- Families sleep in and feed themselves from the surrounding mountain forests
- The elephant population has declined by 80%
- The gorilla population has fallen by 90%
On the evening of May 10, the first attack was launched against the site of Sony Mobile. On a dedicated IRC channel – an anonymous chat interface – hacktivists exchanged information on security weaknesses found on the Sony site. They then launched LOIC, a piece of software which works to overload a server hosting a website with requests.
For Operation Coltan the Anonymous supporters created a browser version of LOIC, creating a mini-site that has the same functionality as LOIC. In thirty lines of computer code, hacktivists created a system whereby any user who logs on to the web page begins sending 16 requests per second to a target server. First Sony, then LG and Bayer.
“Operation Green Rights” originated from Italian hacktivists, and gathered support from others in Europe, particularly France and Germany. A dramatic swoop executed by Italian police forces in the summer of 2011 led to the arrest of fifteen Anonymous supporters, impacting greatly on the dynamic of European environmental hacktivism.

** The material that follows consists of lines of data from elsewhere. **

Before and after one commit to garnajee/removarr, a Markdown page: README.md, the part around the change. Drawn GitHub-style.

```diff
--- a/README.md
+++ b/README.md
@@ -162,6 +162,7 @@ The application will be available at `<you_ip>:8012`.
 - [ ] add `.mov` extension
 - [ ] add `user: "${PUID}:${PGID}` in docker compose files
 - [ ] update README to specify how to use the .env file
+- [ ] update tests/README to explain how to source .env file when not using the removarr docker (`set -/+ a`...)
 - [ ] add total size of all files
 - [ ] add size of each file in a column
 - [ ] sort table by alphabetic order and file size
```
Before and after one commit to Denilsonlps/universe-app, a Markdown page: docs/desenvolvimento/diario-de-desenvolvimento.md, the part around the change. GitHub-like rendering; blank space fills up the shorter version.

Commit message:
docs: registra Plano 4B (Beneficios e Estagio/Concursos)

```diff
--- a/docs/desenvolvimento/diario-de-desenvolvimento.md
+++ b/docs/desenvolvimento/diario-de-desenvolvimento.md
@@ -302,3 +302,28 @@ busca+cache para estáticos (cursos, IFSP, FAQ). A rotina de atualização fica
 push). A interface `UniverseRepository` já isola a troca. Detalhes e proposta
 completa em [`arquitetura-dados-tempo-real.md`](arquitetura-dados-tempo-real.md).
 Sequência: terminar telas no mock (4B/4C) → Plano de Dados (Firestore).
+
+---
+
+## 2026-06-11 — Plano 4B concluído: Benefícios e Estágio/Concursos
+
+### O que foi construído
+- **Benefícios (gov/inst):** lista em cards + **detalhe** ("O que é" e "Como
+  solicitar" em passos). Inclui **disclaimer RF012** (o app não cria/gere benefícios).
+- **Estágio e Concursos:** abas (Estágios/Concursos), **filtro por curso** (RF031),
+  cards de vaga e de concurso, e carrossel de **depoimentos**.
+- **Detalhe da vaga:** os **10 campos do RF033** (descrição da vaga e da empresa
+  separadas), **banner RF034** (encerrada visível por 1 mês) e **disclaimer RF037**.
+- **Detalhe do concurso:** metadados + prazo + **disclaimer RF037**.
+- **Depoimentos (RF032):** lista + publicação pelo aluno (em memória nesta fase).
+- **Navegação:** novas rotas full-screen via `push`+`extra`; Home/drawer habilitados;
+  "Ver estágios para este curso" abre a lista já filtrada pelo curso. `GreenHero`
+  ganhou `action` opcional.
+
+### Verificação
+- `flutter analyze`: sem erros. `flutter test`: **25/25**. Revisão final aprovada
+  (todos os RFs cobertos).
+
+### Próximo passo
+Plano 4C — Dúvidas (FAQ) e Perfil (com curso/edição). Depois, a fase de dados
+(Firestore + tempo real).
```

Adopted by activists in the US and Canada in campaigns against the oil sands, the “Operation Green Rights” banner has also been widely used in recent times by South American Internet users. Mining industries in South American countries were targeted by several waves of attacks during February 2012, with supporters rallying around groups calling themselves Anonymous Venezuela and Anonymous Columbia. “Operation Coltan” seems to have been instigated by Anonymous Columbia, as evidenced by the video below.
Of the various companies contacted by OWNI, Bayer is so far the only one to speak out on the attacks.
Several websites belonging to the Bayer Group (in Portugal, the Netherlands, South Africa) are currently under attack and several have been deactivated for security reasons. (…)
Anonymous has claimed responsibility for these attacks, as a result of the Bayer Group’s supposed implication in the trade of coltan in Congo. These allegations are more than ten years old and are without foundation. Following an investigation, the UN withdrew all their accusations against the Bayer Group in 2003.
In the aftermath of that UN investigation, however, the Bayer Group considered it appropriate to specify in its annual report on sustainable development in 2004 that it had provided financing to the Dian Fossey Gorilla Fund, “a project aimed at helping people in the eastern part of the central African country to practice environmentally friendly extraction of natural resources“. The same report continues:
Some environmental organizations have called for a general moratorium on exports from the entire region in order to halt illegal activities such as mining in national parks. Yet other organizations, including the Dian Fossey Gorilla Fund, consider such measures to be unsuitable, particularly for humanitarian reasons, as they would eliminate an important source of income for the local population. In this case, the organizations fear that the population would be forced to seek food in the national parks to an even greater extent than is currently the case. This would most likely result in the permanent extinction of severely endangered species.